Brunell explained that starting quarterbacks (and he started 151 games in the NFL) routinely check the balls to ensure that the balls have the right feel, from an inflation standpoint. “That football is our livelihood,” Brunell said. “If you don’t feel good about throwing that ball, your success can suffer from that.”

Prior to this week the average football fan didn’t pay attention to the footballs used in games. They couldn’t have told you a thing about the NFL regulations on footballs. It’s different with QBs, though. As Brunell said, “That football is our livelihood.” Using footballs that they don’t feel comfortable with is foolish.

At this point, we have a substantial base of information that’s been verified. There’s still some things that aren’t known. On another front, some of the details aren’t important to the NFL handing down a ruling.

When Sean Payton, the Saints’ head coach, was asked what he knew about BountyGate, he said he didn’t know anything about it. Commissioner Goodell suspended him for an entire year because, in Goodell’s words, he should’ve known. It’s possible Belichick didn’t know about DeflateGate. That’s irrelevant because making sure the team plays within the rules is the head coach’s responsibility.

It isn’t possible to believe that Tom Brady prefers his footballs to be inflated to 12.5 psi but then he can’t tell the difference between footballs inflated to 12.5 psi compared with footballs inflated to 10.5 psi.

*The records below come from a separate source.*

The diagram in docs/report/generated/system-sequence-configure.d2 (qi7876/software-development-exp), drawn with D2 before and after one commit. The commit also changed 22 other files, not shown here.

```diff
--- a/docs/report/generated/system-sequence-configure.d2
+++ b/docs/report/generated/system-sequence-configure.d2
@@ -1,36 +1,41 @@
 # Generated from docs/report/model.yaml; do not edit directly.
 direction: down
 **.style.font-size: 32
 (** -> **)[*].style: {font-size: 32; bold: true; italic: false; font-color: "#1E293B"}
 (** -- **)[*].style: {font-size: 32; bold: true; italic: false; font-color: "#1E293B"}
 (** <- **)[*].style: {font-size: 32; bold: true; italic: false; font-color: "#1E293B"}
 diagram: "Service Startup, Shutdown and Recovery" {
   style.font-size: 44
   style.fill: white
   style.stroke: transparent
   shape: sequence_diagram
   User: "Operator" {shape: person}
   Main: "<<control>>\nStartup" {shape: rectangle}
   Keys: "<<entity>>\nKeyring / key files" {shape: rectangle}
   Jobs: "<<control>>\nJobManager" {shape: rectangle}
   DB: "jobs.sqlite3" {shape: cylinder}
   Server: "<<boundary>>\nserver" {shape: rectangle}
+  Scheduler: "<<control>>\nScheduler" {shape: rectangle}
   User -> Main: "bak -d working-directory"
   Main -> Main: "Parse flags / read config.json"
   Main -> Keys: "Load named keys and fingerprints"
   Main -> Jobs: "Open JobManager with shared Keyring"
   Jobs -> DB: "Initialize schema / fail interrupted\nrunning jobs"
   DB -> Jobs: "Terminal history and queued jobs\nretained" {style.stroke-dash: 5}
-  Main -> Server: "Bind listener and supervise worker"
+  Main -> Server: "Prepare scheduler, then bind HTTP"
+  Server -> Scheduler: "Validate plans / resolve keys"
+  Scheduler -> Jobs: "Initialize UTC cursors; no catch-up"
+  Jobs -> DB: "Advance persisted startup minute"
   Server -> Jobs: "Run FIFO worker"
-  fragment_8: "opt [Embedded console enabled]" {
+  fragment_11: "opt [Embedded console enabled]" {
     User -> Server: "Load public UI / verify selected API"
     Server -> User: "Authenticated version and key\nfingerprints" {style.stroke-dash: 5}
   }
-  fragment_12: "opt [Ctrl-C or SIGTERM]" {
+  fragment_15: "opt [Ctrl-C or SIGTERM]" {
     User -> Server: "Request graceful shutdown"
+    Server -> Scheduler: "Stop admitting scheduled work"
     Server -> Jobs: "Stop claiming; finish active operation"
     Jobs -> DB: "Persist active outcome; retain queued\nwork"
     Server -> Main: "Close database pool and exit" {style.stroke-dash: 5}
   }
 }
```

Finally, this is the second time this season that the Patriots used underinflated balls that we know of. The Patriots’ footballs for their regular season game against Indianapolis were underinflated, too. That’s before considering the fact that Baltimore suspected the Patriots of using underinflated footballs.

Regardless, the NFL referees handled the underinflated footballs for the entire first half and didn’t notice. It’s impossible to believe that they didn’t notice a significant difference between the Patriots’ underinflated footballs and Indianapolis’ properly inflated footballs.